Have you seen the Cardiff Giant? I had seen him many years ago and then again last weekend when we visited The Farmer’s Museum in Cooperstown, New York. I believe there were once giants, don’t you? The reason I ask this is because the Cardiff Giant
came into being over an argument about whether giants ever existed. George Hull, an atheist and cigar manufacturer debated with a Methodist minister, who believed there were giants. Hull remembered Genesis 6:4 and its reference to “giants in the earth.” He wondered if he buried a stone giant in the ground would people be convinced that the statue was a petrified giant? He decided to find out.
Hull hired men to carve a 10 foot tall giant out of a block of gypsum. This was all done in secret and when the figure was finished, Hull washed it with sulfuric acid and pounded it with darning needles to make it look old. What was this man thinking that moved him to the extent he went to? It cost him $2600 and Hull figured that enough people would want to see it for him to make a profit. Ridiculous! Don’t you think so? Well, let’s go on with our story.
Unbeknown to a cousin, William Newell, the giant hoax was buried in his yard in Cardiff, New York. It had been transported there by rail and Hull hoped that residents would soon forget the heavily loaded wagon that rolled through town that day. He waited one year before proceeding with his plans. He was allowing for the dirt to settle around his burial plot and for brush to grow there. Then on October 16,1869, Newell hired two men to dig a well. They found the giant. One of the men exclaimed, “I declare, some old Indian has been buried here.”
How did the public react to the finding of this fake giant? It was immediately denounced as a fraud, but not by all. People came by the wagon loads and were charged 25c cents to see it. A day later, the price was raised to 50 cents. A debate over its authenticity raged long enough for Hull to make $30,000 charging admission at 50 cent a peek. Eventually, he sold his part interest for $23,000 to a syndicate of five men who moved it to Syracuse,
New York. If you’ve ever read the history of P. T. Barnum, you are aware that he was always on the lookout for exhibits like this one that drew crowds. He offered to buy the giant for $50,000, that’s more than $800,000 in today’s money. He was refused, so he hired a man to model the giant’s shape in wax and create a plaster replica. He put his giant on display claiming that this was the real giant and Cardiff Giant was fake.
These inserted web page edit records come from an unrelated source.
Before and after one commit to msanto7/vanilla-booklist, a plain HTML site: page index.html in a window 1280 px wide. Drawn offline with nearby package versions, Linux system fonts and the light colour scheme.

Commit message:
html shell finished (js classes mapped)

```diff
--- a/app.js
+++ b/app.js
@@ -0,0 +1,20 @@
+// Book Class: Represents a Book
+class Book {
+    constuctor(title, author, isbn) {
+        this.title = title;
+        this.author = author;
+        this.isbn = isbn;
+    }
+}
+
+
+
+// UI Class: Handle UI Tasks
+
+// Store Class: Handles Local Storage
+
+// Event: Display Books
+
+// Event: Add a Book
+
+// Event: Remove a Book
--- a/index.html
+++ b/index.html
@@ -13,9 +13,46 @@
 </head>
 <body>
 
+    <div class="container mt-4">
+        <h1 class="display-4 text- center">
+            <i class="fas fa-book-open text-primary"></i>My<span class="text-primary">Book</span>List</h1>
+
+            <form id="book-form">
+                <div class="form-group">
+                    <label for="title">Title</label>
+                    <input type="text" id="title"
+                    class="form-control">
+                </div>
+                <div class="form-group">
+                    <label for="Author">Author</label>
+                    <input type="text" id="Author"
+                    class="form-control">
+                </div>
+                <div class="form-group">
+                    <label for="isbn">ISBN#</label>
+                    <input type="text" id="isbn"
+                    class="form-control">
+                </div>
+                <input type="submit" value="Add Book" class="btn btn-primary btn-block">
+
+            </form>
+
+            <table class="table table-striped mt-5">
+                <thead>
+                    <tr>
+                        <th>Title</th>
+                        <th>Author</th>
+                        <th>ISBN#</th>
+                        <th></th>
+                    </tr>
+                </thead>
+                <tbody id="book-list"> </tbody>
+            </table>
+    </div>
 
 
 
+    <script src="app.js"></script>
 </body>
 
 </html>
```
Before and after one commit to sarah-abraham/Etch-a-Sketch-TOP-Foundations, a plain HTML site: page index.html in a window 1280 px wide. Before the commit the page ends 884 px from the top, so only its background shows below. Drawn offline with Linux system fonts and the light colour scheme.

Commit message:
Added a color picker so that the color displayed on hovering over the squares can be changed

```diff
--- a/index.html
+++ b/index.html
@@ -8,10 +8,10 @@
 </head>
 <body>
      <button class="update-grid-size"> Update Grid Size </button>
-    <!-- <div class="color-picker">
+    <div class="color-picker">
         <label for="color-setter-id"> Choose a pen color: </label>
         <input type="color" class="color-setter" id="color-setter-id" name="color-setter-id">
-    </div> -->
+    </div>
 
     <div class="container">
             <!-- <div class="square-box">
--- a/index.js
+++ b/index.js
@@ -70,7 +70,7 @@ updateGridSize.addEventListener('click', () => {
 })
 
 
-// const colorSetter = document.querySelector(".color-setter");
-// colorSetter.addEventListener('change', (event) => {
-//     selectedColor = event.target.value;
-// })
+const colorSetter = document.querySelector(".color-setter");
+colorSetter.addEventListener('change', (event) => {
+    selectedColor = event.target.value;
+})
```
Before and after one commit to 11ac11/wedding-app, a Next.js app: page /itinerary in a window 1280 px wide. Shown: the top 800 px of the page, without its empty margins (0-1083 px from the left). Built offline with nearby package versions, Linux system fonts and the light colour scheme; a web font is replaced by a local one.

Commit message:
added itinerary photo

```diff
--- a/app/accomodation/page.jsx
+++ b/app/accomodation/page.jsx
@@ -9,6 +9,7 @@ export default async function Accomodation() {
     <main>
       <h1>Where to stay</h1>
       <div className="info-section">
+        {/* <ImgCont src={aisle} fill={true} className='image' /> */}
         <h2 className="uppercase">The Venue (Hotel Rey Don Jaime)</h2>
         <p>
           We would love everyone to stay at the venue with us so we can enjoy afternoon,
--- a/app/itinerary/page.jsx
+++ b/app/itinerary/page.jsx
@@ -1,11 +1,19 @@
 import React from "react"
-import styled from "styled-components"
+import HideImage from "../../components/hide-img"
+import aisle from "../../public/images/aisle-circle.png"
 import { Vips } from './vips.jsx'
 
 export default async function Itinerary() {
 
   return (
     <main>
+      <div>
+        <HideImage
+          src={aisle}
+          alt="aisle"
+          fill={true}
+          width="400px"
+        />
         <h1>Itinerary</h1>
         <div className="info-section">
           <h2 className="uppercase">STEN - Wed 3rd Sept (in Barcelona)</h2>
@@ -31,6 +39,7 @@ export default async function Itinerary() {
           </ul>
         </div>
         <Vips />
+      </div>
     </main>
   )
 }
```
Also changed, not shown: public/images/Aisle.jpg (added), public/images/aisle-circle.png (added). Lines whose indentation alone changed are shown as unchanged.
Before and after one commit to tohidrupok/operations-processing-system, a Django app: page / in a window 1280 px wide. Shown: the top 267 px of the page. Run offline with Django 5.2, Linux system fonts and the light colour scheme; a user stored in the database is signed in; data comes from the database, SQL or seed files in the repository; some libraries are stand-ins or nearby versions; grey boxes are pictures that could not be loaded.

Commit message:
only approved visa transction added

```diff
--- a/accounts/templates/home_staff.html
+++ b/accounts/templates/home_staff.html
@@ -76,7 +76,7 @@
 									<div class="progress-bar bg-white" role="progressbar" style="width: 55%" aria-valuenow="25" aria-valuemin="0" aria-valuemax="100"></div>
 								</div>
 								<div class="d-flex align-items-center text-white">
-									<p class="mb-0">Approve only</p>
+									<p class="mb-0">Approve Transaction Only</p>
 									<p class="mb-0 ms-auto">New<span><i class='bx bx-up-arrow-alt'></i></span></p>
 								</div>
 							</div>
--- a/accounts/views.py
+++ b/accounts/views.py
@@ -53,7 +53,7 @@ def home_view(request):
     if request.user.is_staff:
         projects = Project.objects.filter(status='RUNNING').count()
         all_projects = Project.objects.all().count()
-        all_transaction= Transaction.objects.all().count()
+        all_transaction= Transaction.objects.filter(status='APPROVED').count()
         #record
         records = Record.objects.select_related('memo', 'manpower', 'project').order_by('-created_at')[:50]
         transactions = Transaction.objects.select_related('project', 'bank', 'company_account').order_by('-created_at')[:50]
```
It wasn’t until both giants appeared in New York City at the same time that the hoax was finally acknowledged by everyone. The Cardiff Giant appeared in the 1901 Pan-American Exposition, but did not attract much attention.
Later on, an Iowa publisher bought it to adorn his basement family room as a coffee table and conversation piece. After years of haggling, the New York Historical Association bought the giant for $30,000 and brought it to Cooperstown, where it now resides at the Farmers Museum. The small town of Cardiff, its original resting place, is nearby. At the
Farmer’s Museum, it lies just inside the entrance way to the museum, in a stately old, stone barn. Because my husband and I visited there, I got to see the Cardiff Giant for the second time. This time I paid greater attention to the display. If you decide to visit the giant hoax be sure to read all the copies of newspaper articles, posters and signs, written at the the time of its discovery. It is most interesting to note how people wanted to believe that it was not a hoax and how thousands flocked to see it. It’s second owner, David Hannum, sued P. T. Barnum for calling his giant a fake. The judge told him to get his giant to swear on his own genuineness in court if he wanted a favorable injunction. On February 2, 1870, both giants were revealed as fakes in court. The judge ruled that Barnum could not be sued for calling a fake giant a fake.
P.S. This story cannot end as yet, because Ty Marshall has just recently recreated his version of the Cardiff Giant and according to the Syracuse New Times, it will be on display, October 23 through the 31st of this year, at a local event and may be seen for a quarter. By the way, the giant sculpted for P. T. Barnum can be seen at Marvin’s Marvelous Mechanical Museum in Farmington Hills, Michigan. All three giants are fake, yet interest in them still remains.